=== Data ===
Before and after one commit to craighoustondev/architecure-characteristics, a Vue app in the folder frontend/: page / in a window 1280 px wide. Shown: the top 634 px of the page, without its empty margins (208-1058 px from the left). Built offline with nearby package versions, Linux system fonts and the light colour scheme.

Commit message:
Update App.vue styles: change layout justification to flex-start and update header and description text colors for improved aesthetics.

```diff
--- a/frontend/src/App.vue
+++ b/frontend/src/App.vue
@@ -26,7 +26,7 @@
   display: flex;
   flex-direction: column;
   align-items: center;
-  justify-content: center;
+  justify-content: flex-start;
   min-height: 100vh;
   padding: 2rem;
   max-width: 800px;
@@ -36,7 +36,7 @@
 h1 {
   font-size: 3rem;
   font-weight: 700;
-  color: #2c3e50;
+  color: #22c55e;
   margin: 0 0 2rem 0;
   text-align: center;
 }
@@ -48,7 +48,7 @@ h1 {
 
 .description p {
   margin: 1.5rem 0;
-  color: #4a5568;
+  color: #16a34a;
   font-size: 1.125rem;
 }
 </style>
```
...
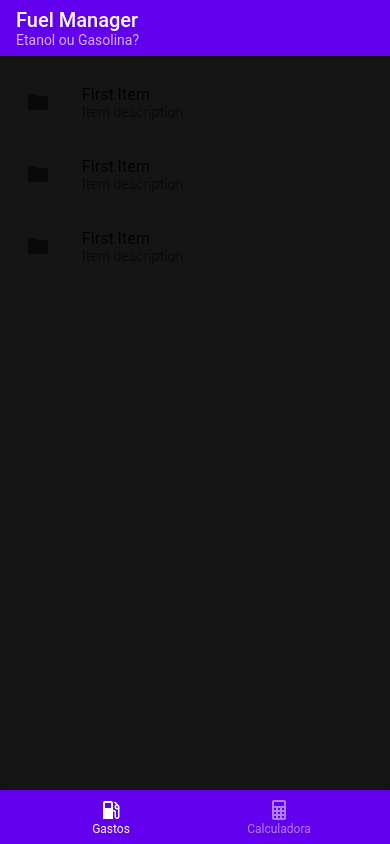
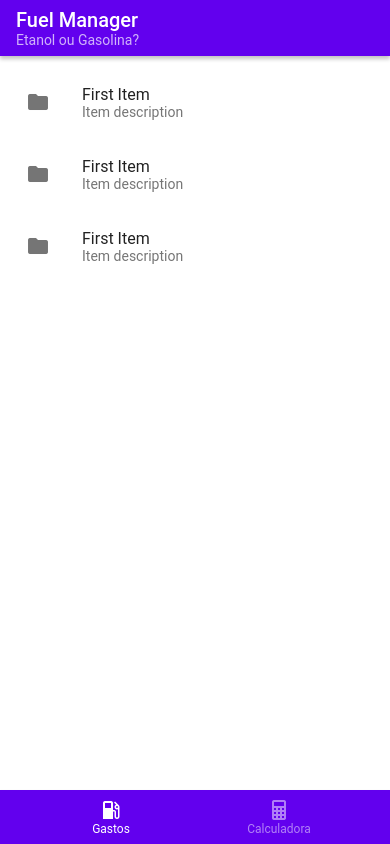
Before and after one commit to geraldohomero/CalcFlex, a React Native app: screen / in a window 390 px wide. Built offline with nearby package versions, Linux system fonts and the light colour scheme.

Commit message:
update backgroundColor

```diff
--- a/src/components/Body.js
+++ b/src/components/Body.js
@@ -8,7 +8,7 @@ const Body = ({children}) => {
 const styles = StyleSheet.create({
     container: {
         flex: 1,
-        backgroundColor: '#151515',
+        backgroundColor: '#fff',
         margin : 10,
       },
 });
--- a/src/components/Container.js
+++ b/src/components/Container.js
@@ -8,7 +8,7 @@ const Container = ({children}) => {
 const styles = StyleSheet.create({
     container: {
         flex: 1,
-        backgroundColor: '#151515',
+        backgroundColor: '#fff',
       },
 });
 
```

=== Exercise ===
Return all lines of the material above in which "components" occurs.

=== Solution ===
--- a/src/components/Body.js
+++ b/src/components/Body.js
--- a/src/components/Container.js
+++ b/src/components/Container.js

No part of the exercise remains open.